Can skinny jeans damage your health?
Skinny jeans could be causing nerve damage to its fashionable owners, according to new research.
Squatting for extended periods of time in the tight fitting jeans can cause damage to both the muscles and nerve fibres in the leg.
The findings were revealed in a case study of a 35 year old woman.
She spent several hours squatting to empty cupboards in skinny jeans while helping a relative to move house.
After noticing pain in her legs, she collapsed when she got home and was unable to move for several hours.
The woman was forced to spend 4 days in hospital to recover and to find out what had caused her temporary paralysis.
The women in the case study, published in the Journal of Neurology, Neurosurgery and Psychiatry, said she felt the jeans were getting ‘increasingly tight and uncomfortable’ throughout the day.
When she returned home, she started to feel numbness in her feet and had problems walking. She tripped and was unable to get up again for a number of hours.
Doctors cut off the jeans as her calves had swollen so much they were unable to remove them any other way. She had no feeling in her lower legs and could not move her ankles or toes.
After examining the woman, the doctors discovered damaged muscles and nerve fibres.
She had developed something called compartment syndrome, where muscles swell because of a lack of blood. The swelling compresses nearby nerves.
The doctors put the damage down to extended periods of squatting, which was made worse by her tight jeans.
Doctors said they had not seen skinny jean related injuries like this before, though had recorded lesions of the thigh caused by the tight trousers.
Associate Professor Thomas Edmund Kimber of the University of Adelaide said it shows neurological complications can occur by wearing tight jeans.
Priya Dasoju, professional adviser at the Chartered Society of Physiotherapy, added that the woman was unfortunate and the case an extreme one.

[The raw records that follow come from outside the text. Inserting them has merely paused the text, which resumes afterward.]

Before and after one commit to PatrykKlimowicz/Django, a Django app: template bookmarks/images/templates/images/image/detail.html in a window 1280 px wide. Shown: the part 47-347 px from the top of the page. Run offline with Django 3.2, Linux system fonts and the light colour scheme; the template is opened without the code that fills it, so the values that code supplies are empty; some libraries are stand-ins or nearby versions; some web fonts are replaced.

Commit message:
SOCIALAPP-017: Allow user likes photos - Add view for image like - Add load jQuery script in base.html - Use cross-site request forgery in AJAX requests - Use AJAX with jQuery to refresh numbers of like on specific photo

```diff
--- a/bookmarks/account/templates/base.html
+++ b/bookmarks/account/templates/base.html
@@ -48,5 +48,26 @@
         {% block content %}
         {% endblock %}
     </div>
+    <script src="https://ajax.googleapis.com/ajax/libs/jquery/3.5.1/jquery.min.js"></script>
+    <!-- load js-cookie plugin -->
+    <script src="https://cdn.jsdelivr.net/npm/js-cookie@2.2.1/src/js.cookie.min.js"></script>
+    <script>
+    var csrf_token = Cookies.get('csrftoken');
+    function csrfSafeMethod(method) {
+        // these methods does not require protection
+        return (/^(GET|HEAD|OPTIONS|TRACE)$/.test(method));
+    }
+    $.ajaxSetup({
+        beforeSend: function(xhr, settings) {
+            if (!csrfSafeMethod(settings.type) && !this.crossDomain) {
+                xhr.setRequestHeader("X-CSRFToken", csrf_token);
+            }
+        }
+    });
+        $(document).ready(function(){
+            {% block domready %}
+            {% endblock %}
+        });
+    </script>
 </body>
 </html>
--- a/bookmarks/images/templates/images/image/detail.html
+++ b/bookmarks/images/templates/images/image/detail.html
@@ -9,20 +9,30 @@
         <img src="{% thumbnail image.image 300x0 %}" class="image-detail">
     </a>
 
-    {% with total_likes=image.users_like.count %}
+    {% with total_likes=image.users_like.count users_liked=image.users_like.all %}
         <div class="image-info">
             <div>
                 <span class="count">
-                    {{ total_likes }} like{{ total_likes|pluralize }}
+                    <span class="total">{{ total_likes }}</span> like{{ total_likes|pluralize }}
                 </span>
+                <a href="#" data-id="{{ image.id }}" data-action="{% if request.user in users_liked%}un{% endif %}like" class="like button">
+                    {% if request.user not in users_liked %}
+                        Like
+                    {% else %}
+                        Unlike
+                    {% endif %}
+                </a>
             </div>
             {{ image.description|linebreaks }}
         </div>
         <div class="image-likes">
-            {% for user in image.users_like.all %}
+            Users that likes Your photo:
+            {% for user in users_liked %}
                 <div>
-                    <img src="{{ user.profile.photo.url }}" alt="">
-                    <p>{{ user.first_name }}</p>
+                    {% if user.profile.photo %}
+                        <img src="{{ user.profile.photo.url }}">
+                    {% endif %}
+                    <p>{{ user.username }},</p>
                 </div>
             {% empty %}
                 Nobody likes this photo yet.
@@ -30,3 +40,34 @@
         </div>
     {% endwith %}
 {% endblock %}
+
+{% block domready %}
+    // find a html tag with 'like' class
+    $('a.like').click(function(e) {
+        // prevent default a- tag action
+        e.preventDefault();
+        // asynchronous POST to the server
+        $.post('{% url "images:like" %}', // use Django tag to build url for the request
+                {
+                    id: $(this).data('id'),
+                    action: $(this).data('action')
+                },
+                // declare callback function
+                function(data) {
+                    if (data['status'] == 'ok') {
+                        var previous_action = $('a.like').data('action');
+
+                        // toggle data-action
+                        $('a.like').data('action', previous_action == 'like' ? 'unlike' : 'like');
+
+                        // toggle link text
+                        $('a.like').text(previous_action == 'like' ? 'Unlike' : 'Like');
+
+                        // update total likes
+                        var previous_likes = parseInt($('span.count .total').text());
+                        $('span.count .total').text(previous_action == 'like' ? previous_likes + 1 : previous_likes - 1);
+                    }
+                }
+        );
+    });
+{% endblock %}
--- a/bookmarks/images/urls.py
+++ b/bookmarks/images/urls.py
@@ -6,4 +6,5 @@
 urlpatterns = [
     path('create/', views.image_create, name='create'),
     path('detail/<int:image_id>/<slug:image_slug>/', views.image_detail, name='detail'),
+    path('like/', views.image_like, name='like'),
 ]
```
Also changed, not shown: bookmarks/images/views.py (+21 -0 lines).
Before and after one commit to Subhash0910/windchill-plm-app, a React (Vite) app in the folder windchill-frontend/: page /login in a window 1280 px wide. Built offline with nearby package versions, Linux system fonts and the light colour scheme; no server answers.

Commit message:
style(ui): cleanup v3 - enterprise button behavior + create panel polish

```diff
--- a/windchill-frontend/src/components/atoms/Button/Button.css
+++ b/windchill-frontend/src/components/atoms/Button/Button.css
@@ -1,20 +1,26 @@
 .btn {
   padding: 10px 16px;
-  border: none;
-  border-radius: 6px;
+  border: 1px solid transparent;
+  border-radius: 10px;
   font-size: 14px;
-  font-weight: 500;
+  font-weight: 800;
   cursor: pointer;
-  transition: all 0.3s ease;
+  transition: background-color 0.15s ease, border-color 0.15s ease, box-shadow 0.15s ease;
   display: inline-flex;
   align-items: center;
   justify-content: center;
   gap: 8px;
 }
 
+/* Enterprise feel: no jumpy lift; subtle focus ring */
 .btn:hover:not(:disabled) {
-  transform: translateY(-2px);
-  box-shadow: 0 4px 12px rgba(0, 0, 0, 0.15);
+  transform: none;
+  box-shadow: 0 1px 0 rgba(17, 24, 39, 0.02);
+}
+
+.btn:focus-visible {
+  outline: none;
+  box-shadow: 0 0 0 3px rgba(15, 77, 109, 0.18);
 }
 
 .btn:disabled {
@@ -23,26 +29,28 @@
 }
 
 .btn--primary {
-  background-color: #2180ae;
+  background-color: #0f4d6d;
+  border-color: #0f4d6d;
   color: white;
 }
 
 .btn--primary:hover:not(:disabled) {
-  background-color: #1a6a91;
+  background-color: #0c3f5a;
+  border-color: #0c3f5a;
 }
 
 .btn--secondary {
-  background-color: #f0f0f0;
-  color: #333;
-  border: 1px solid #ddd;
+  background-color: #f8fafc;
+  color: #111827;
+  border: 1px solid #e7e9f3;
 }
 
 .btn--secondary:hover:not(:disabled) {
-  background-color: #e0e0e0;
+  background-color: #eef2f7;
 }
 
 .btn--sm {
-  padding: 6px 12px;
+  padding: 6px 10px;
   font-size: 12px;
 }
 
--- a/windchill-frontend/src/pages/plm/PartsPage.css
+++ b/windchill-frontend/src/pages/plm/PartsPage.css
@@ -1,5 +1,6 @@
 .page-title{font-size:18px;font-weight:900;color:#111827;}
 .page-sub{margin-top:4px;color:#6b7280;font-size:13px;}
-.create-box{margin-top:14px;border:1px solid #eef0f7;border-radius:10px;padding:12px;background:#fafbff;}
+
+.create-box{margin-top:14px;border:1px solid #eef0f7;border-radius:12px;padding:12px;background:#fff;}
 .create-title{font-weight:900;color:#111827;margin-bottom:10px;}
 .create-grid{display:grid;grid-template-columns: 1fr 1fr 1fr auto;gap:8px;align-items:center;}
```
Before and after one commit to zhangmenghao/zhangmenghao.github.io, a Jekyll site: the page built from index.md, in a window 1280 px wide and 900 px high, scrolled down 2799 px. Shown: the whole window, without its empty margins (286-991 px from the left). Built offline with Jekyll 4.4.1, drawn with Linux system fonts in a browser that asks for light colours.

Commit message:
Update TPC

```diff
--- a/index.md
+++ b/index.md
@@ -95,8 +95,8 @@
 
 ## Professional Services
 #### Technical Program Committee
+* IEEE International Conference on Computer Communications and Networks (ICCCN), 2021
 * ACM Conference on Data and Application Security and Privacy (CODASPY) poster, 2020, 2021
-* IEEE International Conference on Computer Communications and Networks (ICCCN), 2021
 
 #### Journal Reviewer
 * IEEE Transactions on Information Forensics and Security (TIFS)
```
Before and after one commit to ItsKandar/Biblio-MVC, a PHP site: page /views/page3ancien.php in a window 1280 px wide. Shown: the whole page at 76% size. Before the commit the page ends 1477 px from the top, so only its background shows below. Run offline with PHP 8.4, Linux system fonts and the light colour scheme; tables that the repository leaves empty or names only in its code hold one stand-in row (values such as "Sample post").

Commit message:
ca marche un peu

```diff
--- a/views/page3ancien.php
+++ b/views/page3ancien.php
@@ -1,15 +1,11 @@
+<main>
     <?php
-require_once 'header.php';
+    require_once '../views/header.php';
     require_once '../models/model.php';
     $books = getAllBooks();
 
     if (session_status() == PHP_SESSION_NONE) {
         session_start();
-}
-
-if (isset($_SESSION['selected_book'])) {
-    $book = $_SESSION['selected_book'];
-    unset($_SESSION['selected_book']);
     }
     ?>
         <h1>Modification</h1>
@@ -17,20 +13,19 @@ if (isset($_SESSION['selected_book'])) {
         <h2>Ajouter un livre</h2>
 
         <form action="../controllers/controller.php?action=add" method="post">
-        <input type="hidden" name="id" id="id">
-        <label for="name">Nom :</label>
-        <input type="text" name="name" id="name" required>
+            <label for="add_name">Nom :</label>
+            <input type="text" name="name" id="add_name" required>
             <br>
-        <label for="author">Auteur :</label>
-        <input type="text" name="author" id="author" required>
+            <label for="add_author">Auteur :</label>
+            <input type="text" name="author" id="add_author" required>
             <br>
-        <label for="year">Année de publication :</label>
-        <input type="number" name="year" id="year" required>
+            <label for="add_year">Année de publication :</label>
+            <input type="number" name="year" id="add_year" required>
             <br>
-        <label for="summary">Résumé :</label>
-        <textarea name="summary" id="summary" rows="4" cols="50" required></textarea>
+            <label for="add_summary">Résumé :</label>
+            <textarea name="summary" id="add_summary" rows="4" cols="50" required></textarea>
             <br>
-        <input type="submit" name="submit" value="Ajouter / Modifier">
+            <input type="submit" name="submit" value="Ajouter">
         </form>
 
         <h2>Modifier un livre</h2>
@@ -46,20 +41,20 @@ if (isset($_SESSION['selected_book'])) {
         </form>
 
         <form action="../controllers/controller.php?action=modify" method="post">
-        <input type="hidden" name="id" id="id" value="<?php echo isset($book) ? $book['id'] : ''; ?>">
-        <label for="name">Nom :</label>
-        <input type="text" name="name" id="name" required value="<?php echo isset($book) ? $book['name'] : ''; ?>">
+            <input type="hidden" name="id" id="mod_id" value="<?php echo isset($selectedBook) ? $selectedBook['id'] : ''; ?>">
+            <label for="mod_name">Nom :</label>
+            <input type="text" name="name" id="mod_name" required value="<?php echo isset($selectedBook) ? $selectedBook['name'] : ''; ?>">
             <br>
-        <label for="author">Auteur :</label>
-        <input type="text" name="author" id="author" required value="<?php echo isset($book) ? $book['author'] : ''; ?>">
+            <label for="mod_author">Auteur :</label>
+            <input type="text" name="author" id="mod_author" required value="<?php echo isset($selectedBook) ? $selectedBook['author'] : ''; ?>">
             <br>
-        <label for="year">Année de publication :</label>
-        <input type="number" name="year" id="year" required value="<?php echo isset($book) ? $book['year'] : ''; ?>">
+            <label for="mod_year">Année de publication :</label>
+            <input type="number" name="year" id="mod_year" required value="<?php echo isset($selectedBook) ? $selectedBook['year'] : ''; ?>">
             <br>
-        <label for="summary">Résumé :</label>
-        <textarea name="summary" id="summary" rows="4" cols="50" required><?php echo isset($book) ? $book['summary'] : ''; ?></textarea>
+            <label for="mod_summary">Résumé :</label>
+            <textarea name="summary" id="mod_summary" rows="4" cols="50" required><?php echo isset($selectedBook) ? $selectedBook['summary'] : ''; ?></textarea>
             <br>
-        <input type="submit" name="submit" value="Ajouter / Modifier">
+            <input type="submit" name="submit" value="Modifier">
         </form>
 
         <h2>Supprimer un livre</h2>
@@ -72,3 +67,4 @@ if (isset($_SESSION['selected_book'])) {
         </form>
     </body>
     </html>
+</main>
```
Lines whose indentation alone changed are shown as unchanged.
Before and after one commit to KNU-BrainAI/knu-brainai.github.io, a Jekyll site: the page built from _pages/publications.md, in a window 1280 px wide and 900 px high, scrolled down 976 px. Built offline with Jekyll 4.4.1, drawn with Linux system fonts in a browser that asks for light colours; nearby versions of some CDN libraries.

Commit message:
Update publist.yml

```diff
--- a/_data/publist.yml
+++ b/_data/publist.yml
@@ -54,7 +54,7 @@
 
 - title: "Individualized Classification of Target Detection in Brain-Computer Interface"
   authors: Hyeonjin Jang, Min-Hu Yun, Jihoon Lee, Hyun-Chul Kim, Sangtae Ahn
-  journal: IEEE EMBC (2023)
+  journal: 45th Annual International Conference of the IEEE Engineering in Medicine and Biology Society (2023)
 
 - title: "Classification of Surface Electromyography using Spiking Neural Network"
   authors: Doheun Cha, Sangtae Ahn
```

However, she warned that if you do decide to wear skinny jeans you should avoid remaining in one position for too long.